▸ WHAT IS EXPECTED
In the data that follows, find each line containing "EdgeInsets" and copy it.
###
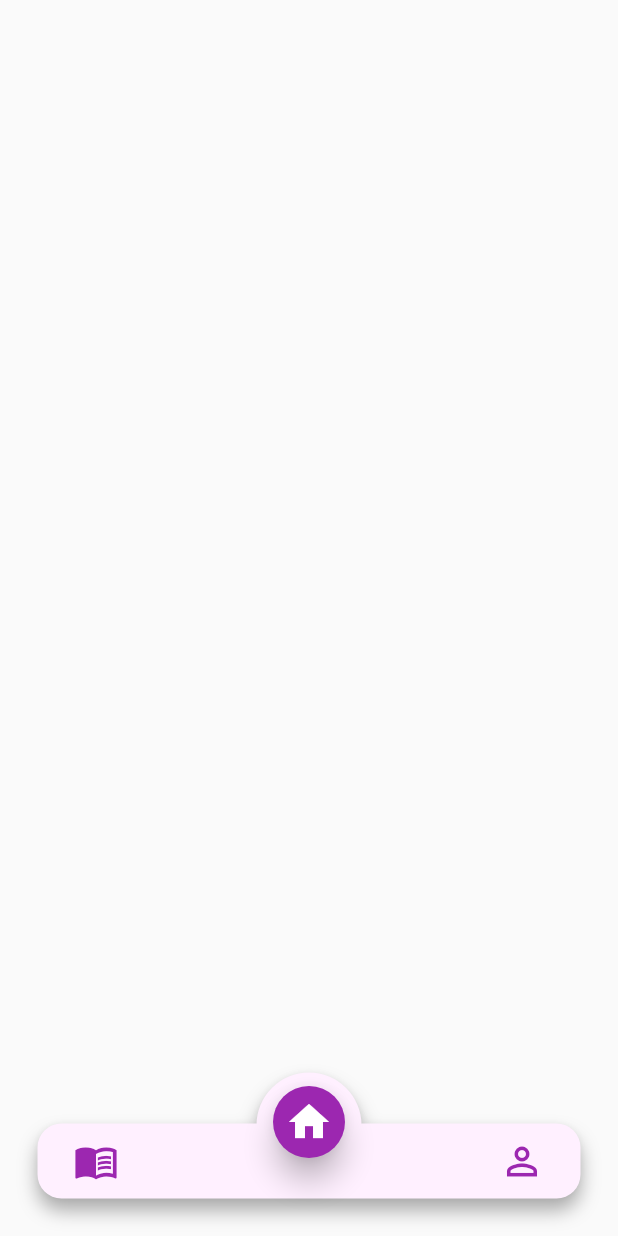
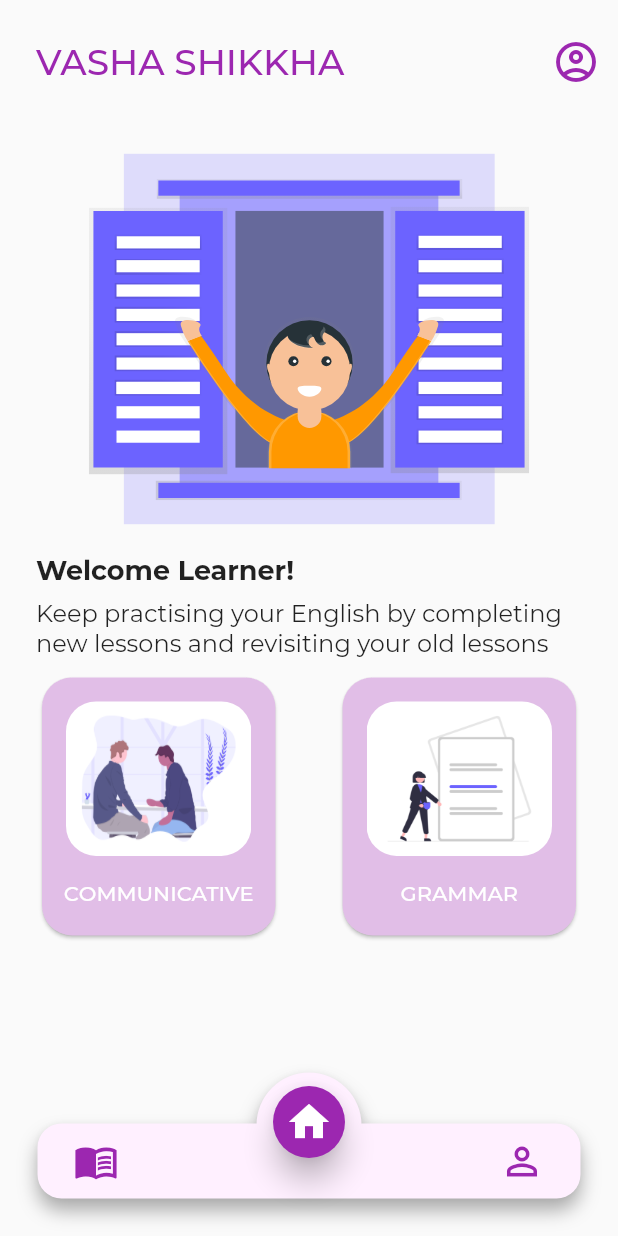
Before and after one commit to Vasha-Shikkha/mobile_application, a Flutter app: the screen it shows after launch, on a phone screen of 412 x 824 dp. Run offline on Flutter 3.47's test engine with Material 2 defaults, Android fonts, the light colour scheme and no system bars; our stand-ins replace flutter_svg, font_awesome_flutter, moor_flutter, percent_indicator; generated files the repository leaves out were written again; project files that could hold a hidden picture were left out.

Commit message:
Complete home screen

```diff
--- a/lib/ui/home/home_screen.dart
+++ b/lib/ui/home/home_screen.dart
@@ -1,5 +1,7 @@
 import 'package:flutter/material.dart';
+import 'package:flutter_svg/svg.dart';
 import 'package:vasha_shikkha/ui/base/bottom_navbar.dart';
+import 'package:vasha_shikkha/ui/topic/topic_screen.dart';
 
 class HomeScreen extends StatelessWidget {
   static final String id = 'home_screen';
@@ -7,7 +9,131 @@ class HomeScreen extends StatelessWidget {
   @override
   Widget build(BuildContext context) {
     return Scaffold(
+      appBar: AppBar(
+        toolbarHeight: MediaQuery.of(context).size.height * 0.1,
+        backgroundColor: Colors.transparent,
+        elevation: 0,
+        title: Padding(
+          padding: const EdgeInsets.only(left: 8.0),
+          child: Text(
+            'VASHA SHIKKHA',
+            style: TextStyle(
+              color: Colors.purple,
+              fontSize: 24,
+            ),
+          ),
+        ),
+        actions: [
+          IconButton(
+            padding: EdgeInsets.only(right: 8.0),
+            iconSize: 32,
+            color: Colors.purple,
+            onPressed: () {},
+            icon: Icon(Icons.account_circle_outlined),
+          ),
+        ],
+      ),
       bottomNavigationBar: BottomNavbar(),
+      body: Padding(
+        padding: const EdgeInsets.symmetric(horizontal: 24.0),
+        child: Column(
+          crossAxisAlignment: CrossAxisAlignment.stretch,
+          children: [
+            Padding(
+              padding: const EdgeInsets.symmetric(vertical: 20),
+              child: SizedBox(
+                height: MediaQuery.of(context).size.height * 0.3,
+                child: SvgPicture.asset('assets/img/welcome.svg'),
+              ),
+            ),
+            Text(
+              'Welcome Learner!',
+              style: TextStyle(
+                fontSize: 18,
+                fontWeight: FontWeight.bold,
+              ),
+            ),
+            Padding(
+              padding: const EdgeInsets.symmetric(vertical: 8.0),
+              child: Text(
+                'Keep practising your English by completing new lessons and revisiting your old lessons',
+                style: TextStyle(fontSize: 16),
+              ),
+            ),
+            Row(
+              mainAxisAlignment: MainAxisAlignment.spaceBetween,
+              children: [
+                TopicCard(
+                  topicName: 'COMMUNICATIVE',
+                  imageAssetName: 'assets/img/vocabulary.png',
+                ),
+                TopicCard(
+                  topicName: 'GRAMMAR',
+                  imageAssetName: 'assets/img/grammar.png',
+                ),
+              ],
+            ),
+          ],
+        ),
+      ),
     );
   }
 }
+
+class TopicCard extends StatelessWidget {
+  final String topicName;
+  final String imageAssetName;
+
+  const TopicCard({
+    Key key,
+    @required this.topicName,
+    @required this.imageAssetName,
+  }) : super(key: key);
+
+  @override
+  Widget build(BuildContext context) {
+    return InkWell(
+      onTap: () {
+        Navigator.of(context).push(
+          MaterialPageRoute(
+            builder: (context) => TopicScreen(
+              topicName: topicName,
+            ),
+          ),
+        );
+      },
+      child: Card(
+        color: Colors.purple.shade100,
+        shape: RoundedRectangleBorder(
+          borderRadius: BorderRadius.circular(20),
+        ),
+        child: Column(
+          crossAxisAlignment: CrossAxisAlignment.center,
+          mainAxisAlignment: MainAxisAlignment.spaceBetween,
+          children: [
+            Padding(
+              padding: const EdgeInsets.all(16.0),
+              child: ClipRRect(
+                borderRadius: BorderRadius.circular(20),
+                child: Image.asset(
+                  imageAssetName,
+                  fit: BoxFit.fill,
+                  width: MediaQuery.of(context).size.width * 0.3,
+                  height: MediaQuery.of(context).size.width * 0.25,
+                ),
+              ),
+            ),
+            Text(
+              topicName,
+              style: TextStyle(
+                color: Colors.white,
+                fontWeight: FontWeight.w500,
+              ),
+            ),
+            SizedBox(height: 20),
+          ],
+        ),
+      ),
+    );
+  }
+}
--- /dev/null
+++ b/lib/ui/topic/topic_screen.dart
@@ -0,0 +1,16 @@
+import 'package:flutter/material.dart';
+
+class TopicScreen extends StatelessWidget {
+  final String topicName;
+
+  const TopicScreen({Key key, @required this.topicName}) : super(key: key);
+
+  @override
+  Widget build(BuildContext context) {
+    return Scaffold(
+      body: Center(
+        child: Text(topicName),
+      ),
+    );
+  }
+}
--- a/pubspec.yaml
+++ b/pubspec.yaml
@@ -35,6 +35,7 @@ dependencies:
   moor_flutter: ^3.1.0
   font_awesome_flutter: ^8.11.0
   percent_indicator: ^2.1.9
+  flutter_svg: ^0.21.0+1
 
 dev_dependencies:
   flutter_test:
@@ -64,6 +65,9 @@ flutter:
     - assets/img/icons/tasks.png
     - assets/img/icons/home.png
     - assets/img/bangladesh.jpg
+    - assets/img/welcome.svg
+    - assets/img/vocabulary.png
+    - assets/img/grammar.png
 
   # An image asset can refer to one or more resolution-specific "variants", see
   # https://flutter.dev/assets-and-images/#resolution-aware.
```
Also changed, not shown: assets/img/grammar.png (added), assets/img/vocabulary.png (added), assets/img/welcome.svg (added), pubspec.lock.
###
▸ TASK RESPONSE
+          padding: const EdgeInsets.only(left: 8.0),
+            padding: EdgeInsets.only(right: 8.0),
+        padding: const EdgeInsets.symmetric(horizontal: 24.0),
+              padding: const EdgeInsets.symmetric(vertical: 20),
+              padding: const EdgeInsets.symmetric(vertical: 8.0),
+              padding: const EdgeInsets.all(16.0),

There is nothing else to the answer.